Even as the cost of security equipment goes down, a new, and rather strange form of crime is rearing its ugly but somehow comical head.
In an effort to secure their own homes, some people have resorted to stealing security cameras, such as this Bakersfield man. Authoristill have still not made any arrests in this new “crime wave”, but say the number of thefts of security equipment is on the rise.
The question that remains for the owners of this equipment remains; what to do in order to secure theit gear? It’s an ingesting conundrum: security cameras are supposed to capture images of the criminals that operate in their vicinity, in order to provide law enforcement with images they can use in identifying the criminal, and as proof in litigation. Formerly, the problem has been that security camera images have been grainy and / or unfocused, but when these images prove useless even as the “perp” sticks his face all the way up to the lens, then what good are they?
Proving the usefulness and effect of video surveillance is hard, and some people argurather as long as there is no visible or measurable effect, there’s no way to justify the use of the technology. As a deterrent, there’s little doubt that
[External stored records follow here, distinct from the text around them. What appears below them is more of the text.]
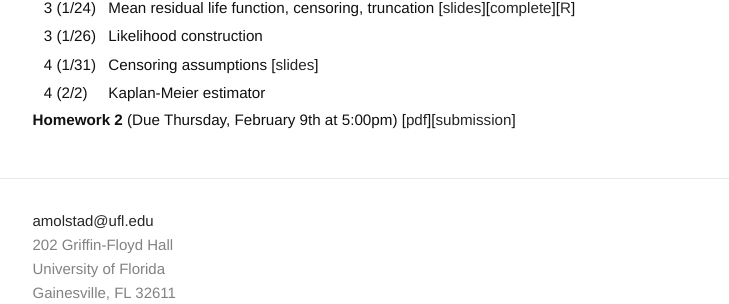
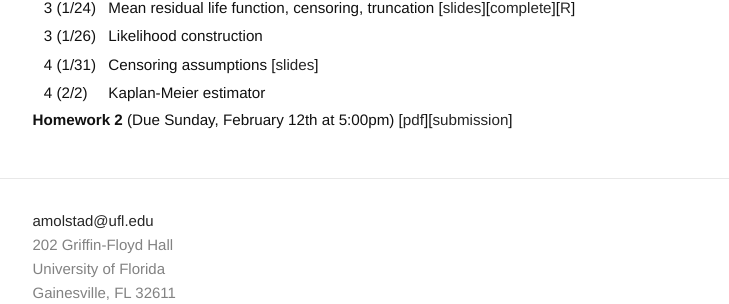
Before and after one commit to ajmolstad/ajmolstad.github.io, a Jekyll site: the page built from S23_STA4712.md, in a window 1280 px wide. Shown: the part 445-749 px from the top of the page, without its empty margins (275-1004 px from the left). Built offline with Jekyll 4.4.1, drawn with Linux system fonts in a browser that asks for light colours.

Commit message:
Update S23_STA4712.md

```diff
--- a/S23_STA4712.md
+++ b/S23_STA4712.md
@@ -31,4 +31,4 @@ Note that you must be logged into your UFL eLearning account to access course ma
 || 4 (1/31) || Censoring assumptions [[slides](https://ufl.instructure.com/files/75640891/download?download_frd=1)] ||
 || 4 (2/2) || Kaplan-Meier estimator ||
 
-**Homework 2** (Due Thursday, February 9th at 5:00pm) [[pdf](https://ufl.instructure.com/files/75640524/download?download_frd=1)][[submission](https://ufl.instructure.com/courses/473413/assignments/5574121)]
+**Homework 2** (Due Sunday, February 12th at 5:00pm) [[pdf](https://ufl.instructure.com/files/75734345/download?download_frd=1)][[submission](https://ufl.instructure.com/courses/473413/assignments/5574121)]
```
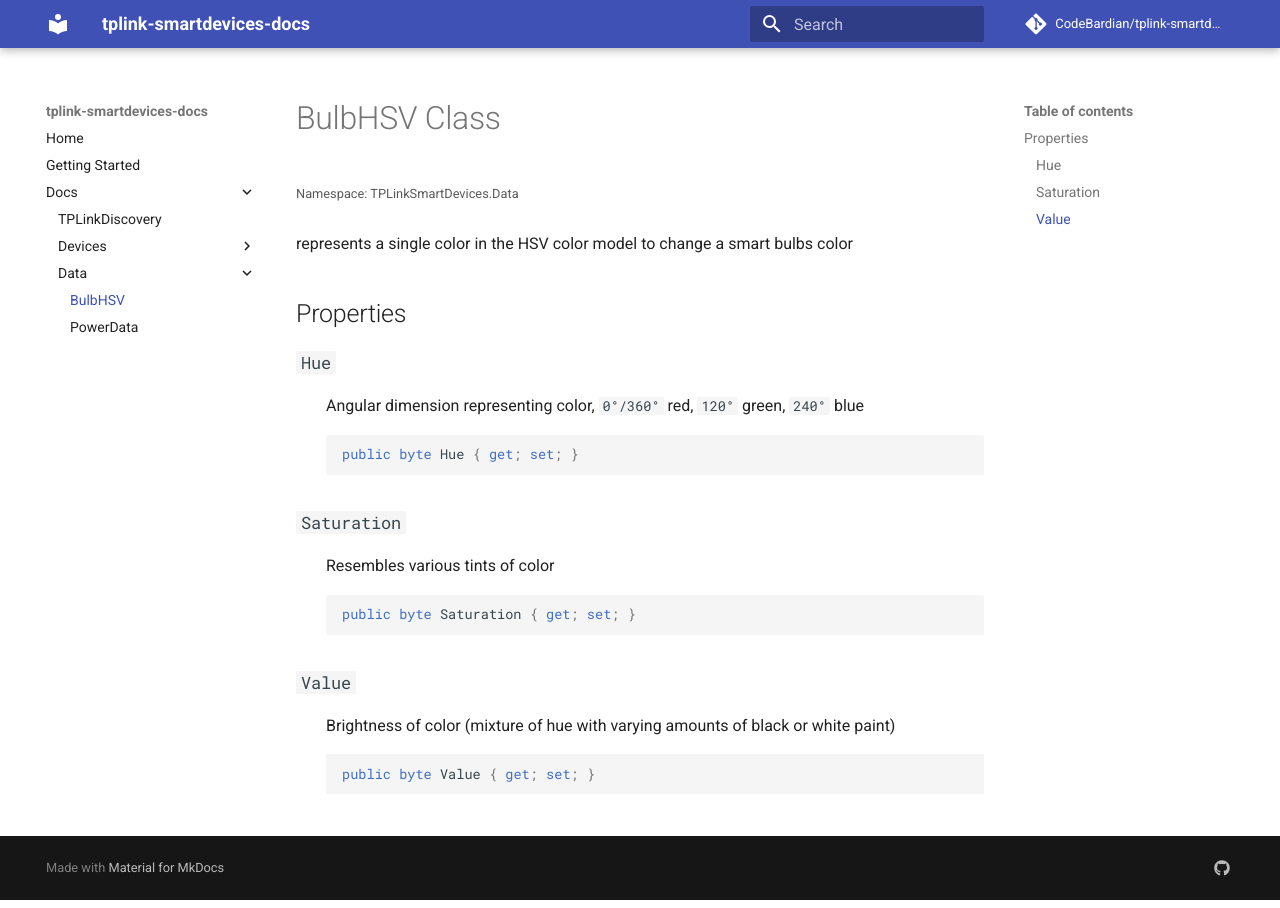
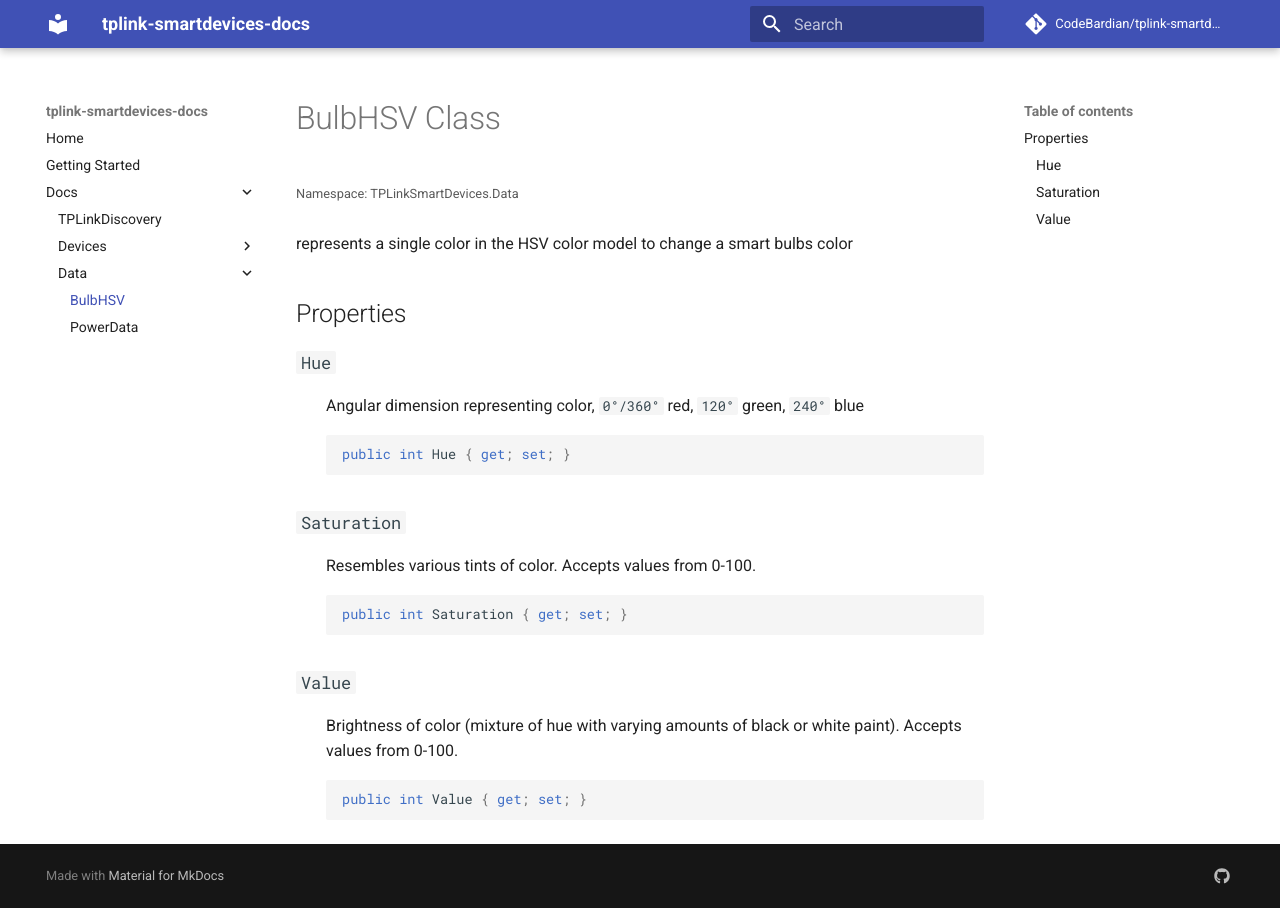
Before and after one commit to CodeBardian/tplink-smartdevices-netstandard, an MkDocs documentation site: the page built from docs/docs/docs/data/hsv.md, in a window 1280 px wide. Built offline with MkDocs 1.6.1 and Material for MkDocs 9.7.7, drawn with Linux system fonts in a browser that asks for light colours; comment, search, counter and statistics services are not loaded.

Commit message:
update docs

````diff
--- a/docs/docs/docs/data/hsv.md
+++ b/docs/docs/docs/data/hsv.md
@@ -7,17 +7,17 @@ represents a single color in the HSV color model to change a smart bulbs color
 ### `Hue`
 : Angular dimension representing color, `0°/360°` red, `120°` green, `240°` blue
 ``` csharp
-public byte Hue { get; set; }
+public int Hue { get; set; }
 ```
 
 ### `Saturation`
-: Resembles various tints of color
+: Resembles various tints of color. Accepts values from 0-100.
 ``` csharp
-public byte Saturation { get; set; }
+public int Saturation { get; set; }
 ```
 
 ### `Value`
-: Brightness of color (mixture of hue with varying amounts of black or white paint)
+: Brightness of color (mixture of hue with varying amounts of black or white paint). Accepts values from 0-100.
 ``` csharp
-public byte Value { get; set; }
+public int Value { get; set; }
 ```
````
Also changed, not shown: docs/docs/docs/data/power.md (+1 -1 lines).
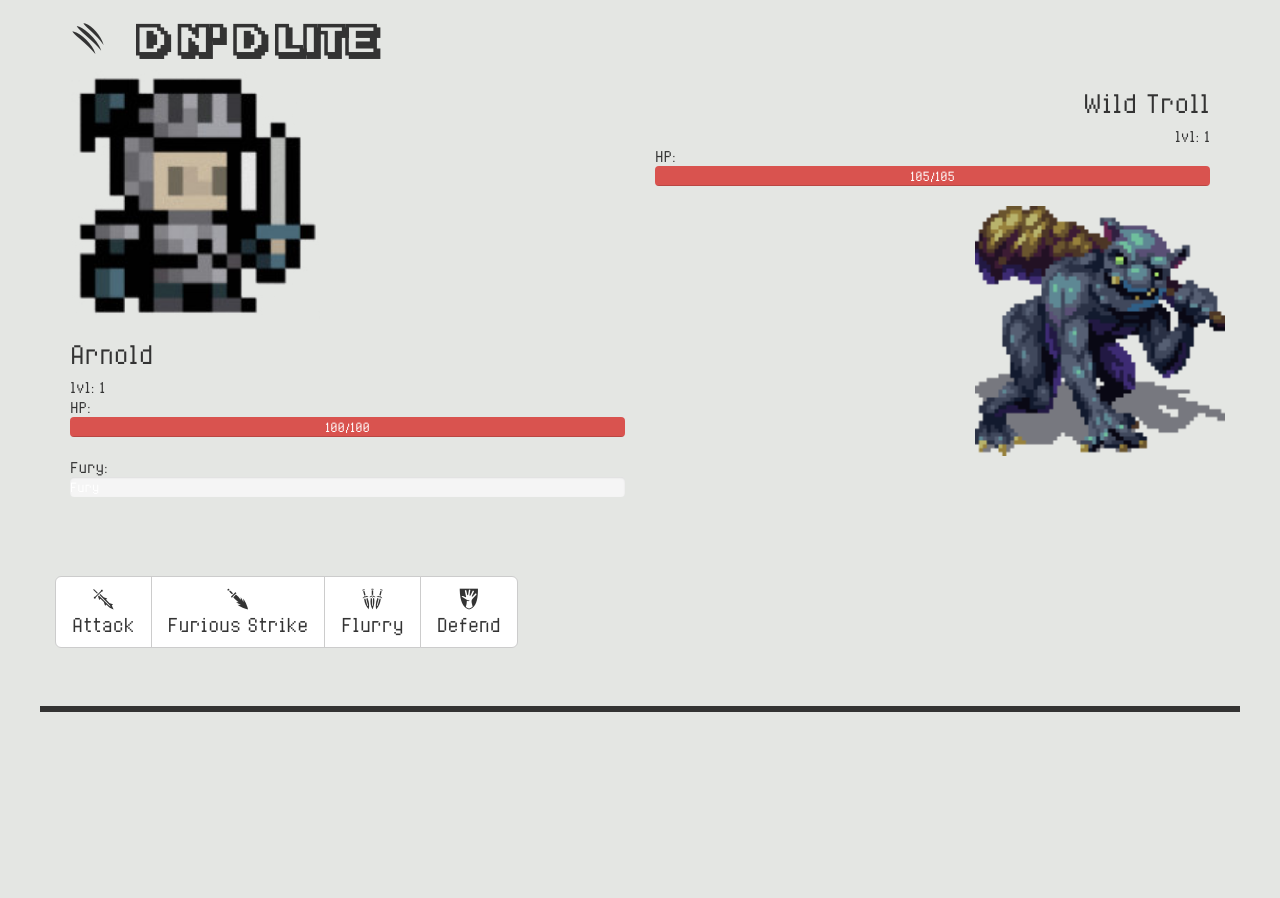
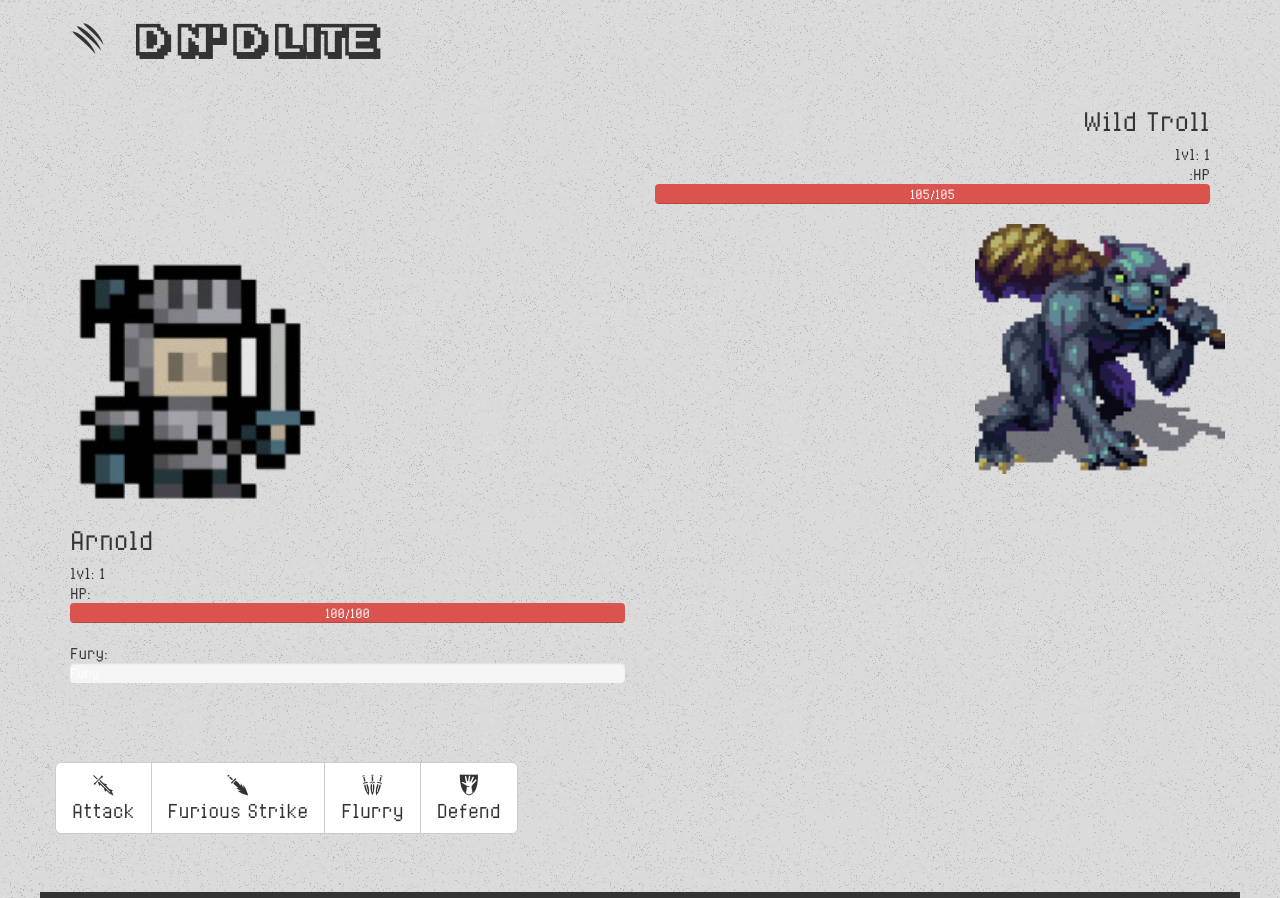
Before and after one commit to arnold-lei/week-4-game, a PHP site: page / in a window 1280 px wide. Before the commit the page ends 712 px from the top, so only its background shows below. Run offline with PHP 8.4, Linux system fonts and the light colour scheme; some web fonts are replaced.

Commit message:
added a background image and changed the layout of the game, will get back to building the engine soon :D

```diff
--- a/assets/css/styles.css
+++ b/assets/css/styles.css
@@ -40,11 +40,21 @@
 
 body{
   background-color: #E4E6E3;
+  background-image: url('old_moon.png');
   font-family: '8bitOperatorPlus-Regular';
 }
 
 h1,h2{
   font-family: 'ka1';
+}
+
+.title{
+  margin-bottom: 2em;
+}
+
+
+.playerPortrait{
+  margin-top: 12em;
 }
 
 .messagePanel {
--- a/assets/js/rules.js
+++ b/assets/js/rules.js
@@ -112,6 +112,7 @@ function char(name, vit, str, dex, int, ac, fury){
       setFury(self, '#furyBar');
       target.isDead()
     }else if ((self.str + roll) < target.ac){
+      msg.push(self.name + ' attacked and hit ' + target.name);
       msg.push(self.name + ' attacked ' + target.name + ' and it did no damage');
       clear();
       print(msg);
--- a/index.html
+++ b/index.html
@@ -15,7 +15,7 @@
 </head>
 <body>
   <div class="container">
-    <div><h1><span aria-hidden="true" class="rpg-Icon1_03"></span>
+    <div class="title"><h1><span aria-hidden="true" class="rpg-Icon1_03"></span>
       &nbsp;
       </span>
       D n' D Lite</h1>
@@ -52,8 +52,9 @@
           </div>
           <div class="npcLvl">Lvl:
           </div>
+          <div class="npcHP">:HP
+          </div>
         </div>
-      HP:
       <div class="progress">
         <div class="progress-bar-danger progress-bar" id="npcHealthBar" role="progressbar" aria-valuenow="" aria-valuemin="" aria-valuemax="" style="width: 10%;">
           Health Bar
```
Also changed, not shown: assets/css/old_moon.png (added), assets/css/old_moon/old_moon_@2X.jpg (added), assets/css/old_moon/readme.txt (added), 2 other files.
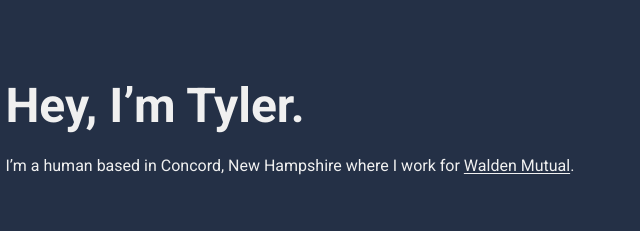
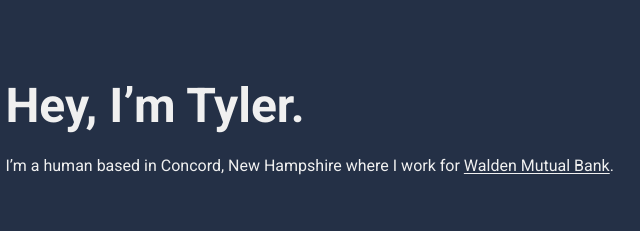
Before and after one commit to tcp13/tcp13.github.io, a plain HTML site: page index.html in a window 1280 px wide. Shown: the top 231 px of the page, 97-737 px from the left. Drawn offline with Linux system fonts and the light colour scheme.

Commit message:
updated WMB full name

```diff
--- a/index.html
+++ b/index.html
@@ -33,7 +33,7 @@
             <h1>Hey, I’m Tyler.</h1>
         </header>
         <main>
-            <p>I’m a human based in Concord, New Hampshire where I work for <a href='https://waldenmutual.com' target='_blank'>Walden Mutual</a>.</p>
+            <p>I’m a human based in Concord, New Hampshire where I work for <a href='https://waldenmutual.com' target='_blank'>Walden Mutual Bank</a>.</p>
             <br>
             <h2>Some neat things I’ve done:</h2>
             <ul>
```
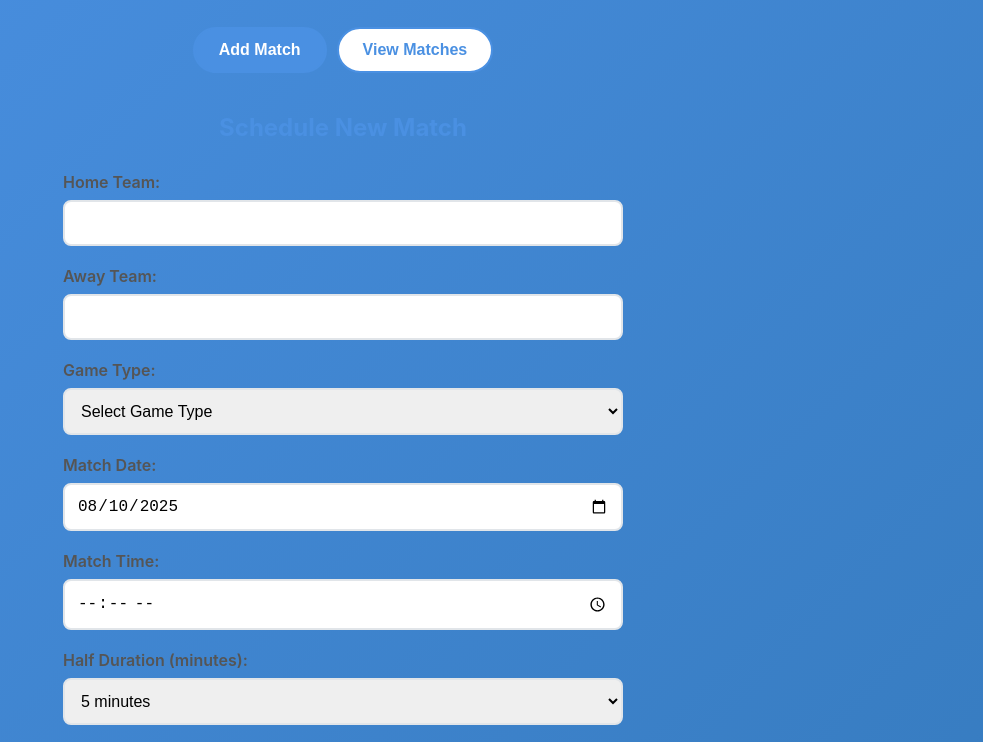
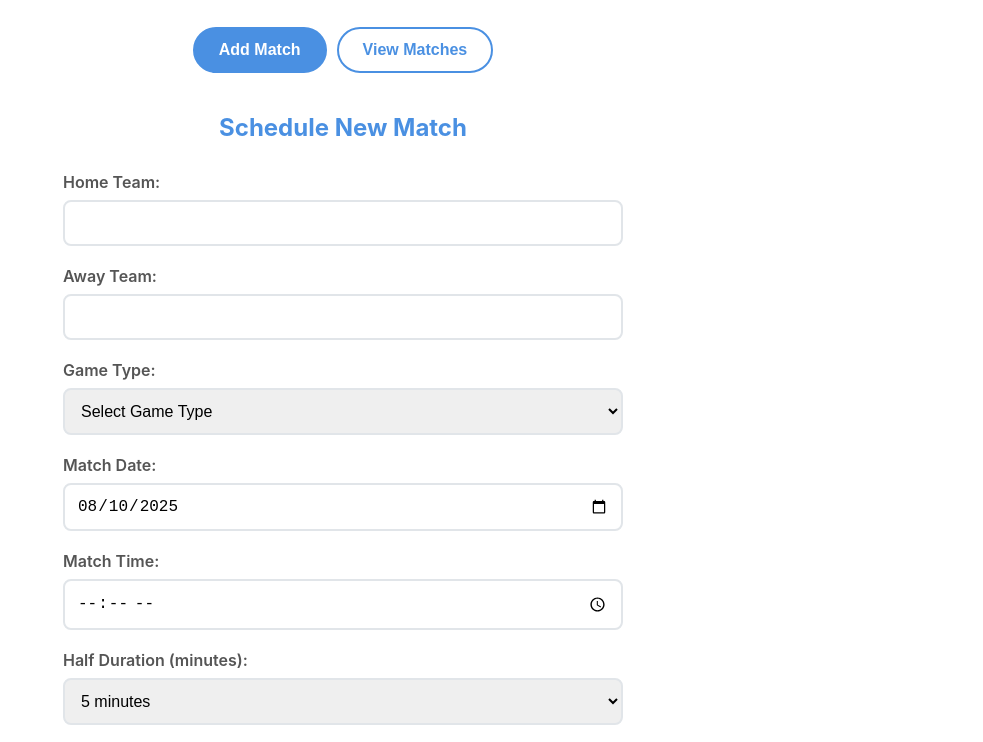
Before and after one commit to gally74/gaa-match-scheduler, a plain HTML site: page index.html in a window 1280 px wide. Shown: the part 103-845 px from the top of the page, without its empty margins (297-1280 px from the left). Drawn offline with Linux system fonts and the light colour scheme.

Commit message:
Add files via upload

```diff
--- a/styles.css
+++ b/styles.css
@@ -7,7 +7,7 @@
 
 body {
     font-family: -apple-system, BlinkMacSystemFont, 'Segoe UI', Roboto, Oxygen, Ubuntu, Cantarell, sans-serif;
-    background: linear-gradient(135deg, #4a90e2 0%, #357abd 100%);
+    background: #ffffff;
     min-height: 100vh;
     color: #333;
 }
```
surveillance is useful, but this crime wave will certainly pour some fuel on the fire.
Mounting another set of cameras to monitor the cameras already there seems a little redundant, but what, exactly, should you do to make sure your security technology is as hard to steal as possible? We have a couple of suggestions.
– Use tamper resistant bolts/screws. If the would-be thief can’t get the thing off the wall, then he or she will probably go elsewhere.
– As much as possible, place cameras inside. This will make the tech less accessible, but beware of window glare, for example. Place the camera in a room that is either dark all the time, or dark at critical times for the surveillance.
– Secure the camera in a cage or enclosure. There are many, many models to choose from, and usually, your camera supplier can get you one of these as well, that will fit your model perfectly.
– Elevation. If you must place your cameras in places that are neither inside nor in a location that is fairly public, make sure you place them as high as possible. There are draw-backHewitt this method, of course, but most of them are better than having a camera disappear entirely.
– Hide your cameras if you can. Be aware that this might be in violation with local laws and regulations, so research that before you set up hidden cameras.
Safeguarding your security gear doesn’t have to be difficult, and just a few, simple steps like the ones above might help you deter thieves and hooligans. And their shenanigans.